## EXERCISE INSTRUCTIONS
Look through the entries. Copy each line that has the word "Grand".

## DATA EXTRACTS
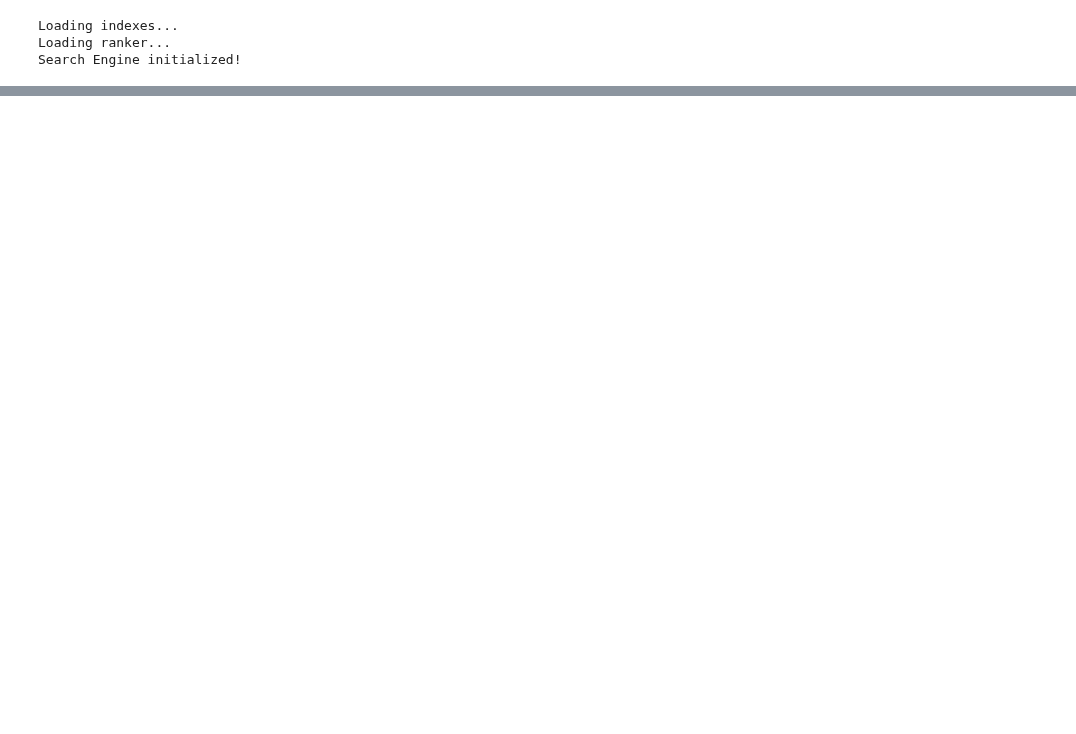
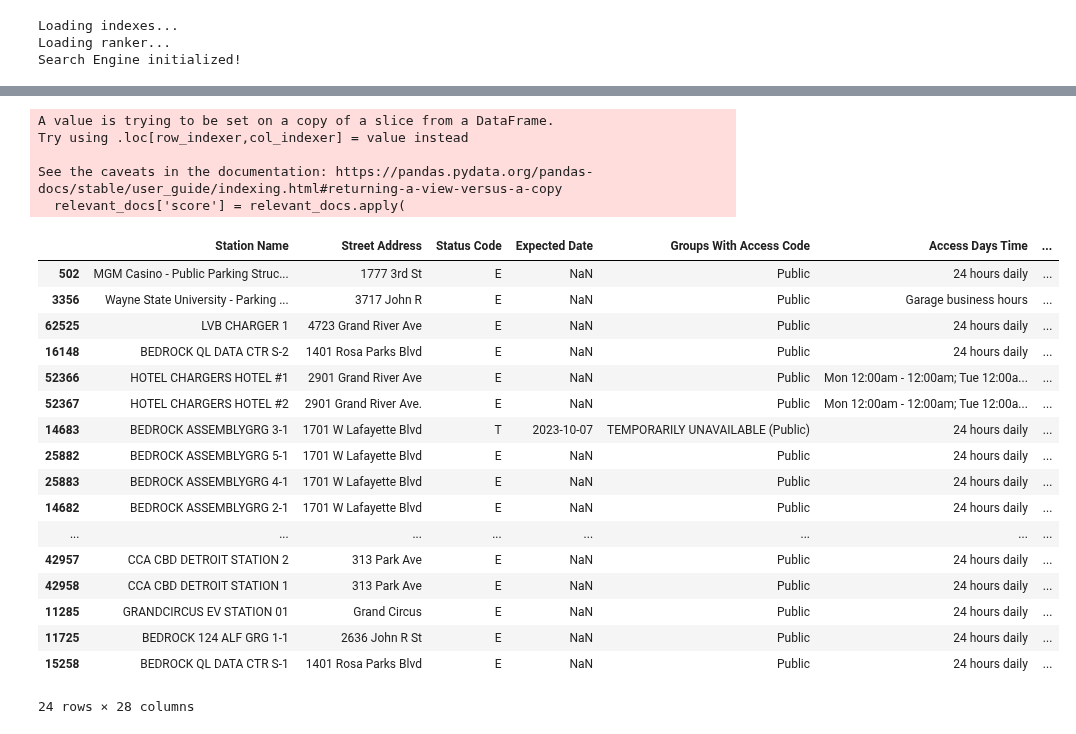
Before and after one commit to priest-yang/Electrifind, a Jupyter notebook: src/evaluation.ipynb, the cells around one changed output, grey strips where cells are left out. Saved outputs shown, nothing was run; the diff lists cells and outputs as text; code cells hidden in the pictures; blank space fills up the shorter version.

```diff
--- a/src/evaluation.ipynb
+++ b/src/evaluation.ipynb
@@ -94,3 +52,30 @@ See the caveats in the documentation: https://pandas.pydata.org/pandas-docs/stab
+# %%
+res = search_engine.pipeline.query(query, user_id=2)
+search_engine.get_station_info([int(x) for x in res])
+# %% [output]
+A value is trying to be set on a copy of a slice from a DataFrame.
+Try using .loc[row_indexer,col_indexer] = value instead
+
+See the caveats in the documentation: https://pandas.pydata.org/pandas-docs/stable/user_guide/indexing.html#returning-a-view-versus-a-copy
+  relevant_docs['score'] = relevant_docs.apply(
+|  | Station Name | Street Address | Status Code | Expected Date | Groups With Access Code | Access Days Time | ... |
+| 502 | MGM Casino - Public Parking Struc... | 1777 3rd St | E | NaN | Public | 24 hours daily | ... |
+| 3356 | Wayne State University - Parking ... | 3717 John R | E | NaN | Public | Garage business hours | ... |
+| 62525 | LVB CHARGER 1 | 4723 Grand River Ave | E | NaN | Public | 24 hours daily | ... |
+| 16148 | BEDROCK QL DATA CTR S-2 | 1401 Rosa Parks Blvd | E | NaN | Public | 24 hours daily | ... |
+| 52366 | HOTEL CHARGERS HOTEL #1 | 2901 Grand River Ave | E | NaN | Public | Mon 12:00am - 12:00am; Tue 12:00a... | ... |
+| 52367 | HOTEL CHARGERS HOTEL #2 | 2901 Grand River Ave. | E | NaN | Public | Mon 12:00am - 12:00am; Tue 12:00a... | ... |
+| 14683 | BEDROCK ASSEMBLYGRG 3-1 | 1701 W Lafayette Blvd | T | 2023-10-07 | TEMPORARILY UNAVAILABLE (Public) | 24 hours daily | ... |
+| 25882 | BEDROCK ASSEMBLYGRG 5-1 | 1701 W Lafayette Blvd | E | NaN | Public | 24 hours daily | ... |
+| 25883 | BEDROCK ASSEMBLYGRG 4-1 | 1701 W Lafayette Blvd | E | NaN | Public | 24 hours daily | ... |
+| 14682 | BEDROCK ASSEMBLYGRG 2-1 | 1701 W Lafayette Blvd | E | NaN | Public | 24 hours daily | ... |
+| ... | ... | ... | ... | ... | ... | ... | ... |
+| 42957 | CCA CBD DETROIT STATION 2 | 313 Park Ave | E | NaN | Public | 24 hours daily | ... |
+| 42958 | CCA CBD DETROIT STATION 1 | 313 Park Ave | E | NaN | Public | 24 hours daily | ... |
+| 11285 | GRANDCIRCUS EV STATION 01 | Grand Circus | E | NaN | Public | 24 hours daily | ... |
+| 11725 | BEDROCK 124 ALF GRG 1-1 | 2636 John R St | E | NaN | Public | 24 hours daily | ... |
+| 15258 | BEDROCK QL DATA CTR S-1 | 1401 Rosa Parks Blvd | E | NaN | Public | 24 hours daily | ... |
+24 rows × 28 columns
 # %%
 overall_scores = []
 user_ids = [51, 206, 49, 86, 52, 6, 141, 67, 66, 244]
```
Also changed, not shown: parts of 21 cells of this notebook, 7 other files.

## OUTPUT
+| 62525 | LVB CHARGER 1 | 4723 Grand River Ave | E | NaN | Public | 24 hours daily | ... |
+| 52366 | HOTEL CHARGERS HOTEL #1 | 2901 Grand River Ave | E | NaN | Public | Mon 12:00am - 12:00am; Tue 12:00a... | ... |
+| 52367 | HOTEL CHARGERS HOTEL #2 | 2901 Grand River Ave. | E | NaN | Public | Mon 12:00am - 12:00am; Tue 12:00a... | ... |
+| 11285 | GRANDCIRCUS EV STATION 01 | Grand Circus | E | NaN | Public | 24 hours daily | ... |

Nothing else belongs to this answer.